Despite the high visibility of abstraction in the art world over the last few years, the critical discourse around abstract painting has seen little evolution (despite a few new terms being coined here and there, such as Provisional Painting or New Casualism, Zombie Formalism, etc…). Major museum exhibitions have been organized around contemporary abstract art (among which Painter Painter at the Walker Art Center in 2013, or The Forever Now: Contemporary Painting in an Atemporal World at the NY Moma in 2014/2015), but they somehow lacked to grasp the essence of novel contemporary abstract painting.
The Painter Painter exhibition ambitioned to “survey [the] emergent developments in abstract painting and studio practice”, but the curators seemed more interested in proposing a selection of varied high-quality individual approaches – insisting on the absence of links between them – than to decipher why those approaches are novel and specific to our times.
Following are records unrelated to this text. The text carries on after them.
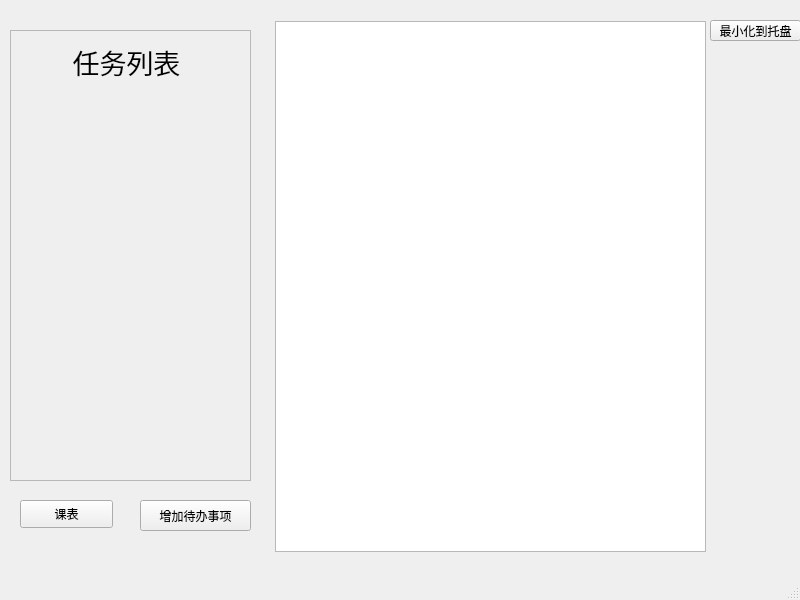
Before: the Qt Designer form qtodo.ui in lcclcc233/Qtodo, drawn with Qt 5.
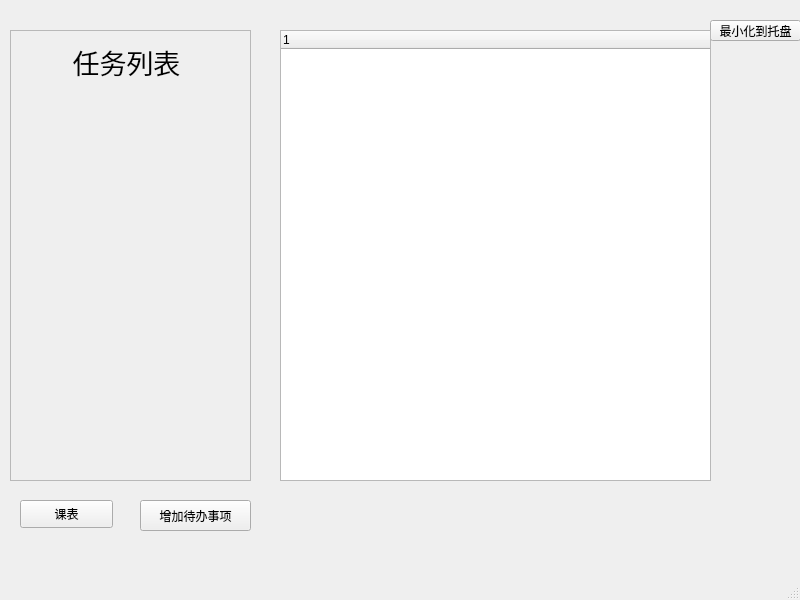
After: the same form once the commit is applied.

Commit message: Add subtask and change to QTreeWidget

```diff
--- a/qtodo.ui
+++ b/qtodo.ui
@@ -27,16 +27,6 @@
      <string>增加待办事项</string>
     </property>
    </widget>
-   <widget class="QListWidget" name="listWidget">
-    <property name="geometry">
-     <rect>
-      <x>275</x>
-      <y>21</y>
-      <width>431</width>
-      <height>531</height>
-     </rect>
-    </property>
-   </widget>
    <widget class="QPushButton" name="hideButton">
     <property name="geometry">
      <rect>
@@ -118,6 +108,21 @@
      </widget>
     </widget>
    </widget>
+   <widget class="QTreeWidget" name="treeWidget">
+    <property name="geometry">
+     <rect>
+      <x>280</x>
+      <y>30</y>
+      <width>431</width>
+      <height>451</height>
+     </rect>
+    </property>
+    <column>
+     <property name="text">
+      <string notr="true">1</string>
+     </property>
+    </column>
+   </widget>
   </widget>
   <widget class="QMenuBar" name="menubar">
    <property name="geometry">
```
Left out of the diff: 2 changed lines with no effect on the pictures. The commit also changes 8 other files.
The Moma exhibition – by its very title that includes keywords like Forever and Atemporal – seems to give up the research of new reading keys to contemporary painting and to posit that the only current approach possible to painting is timelessness, which would mean that our era has no bearing on artistic creation nor that the art history sequence in which painting is being created is meaningful. Even if this interpretation puts forward the universalism of the works (which artist does not want to produce a piece that will last “forever”?), it also implies that the only way to paint today is to reproduce existing schemes ad libitum, and that craftsmanship has taken an edge over creativity. This assertion is opposite to abstract room views and raison d’etre. We strongly believe that among today’s artistic production in the field of abstraction, novel practices are alive, and that those practices are intimately attached to our times, writing another chapter of art history that is specific to today’s world. Abstract room mainspring is to identify, encourage and promote them!
Picture: Mary Weatherford’s La Noche at Moma’s The Forever Now: Contemporary Painting in an Atemporal World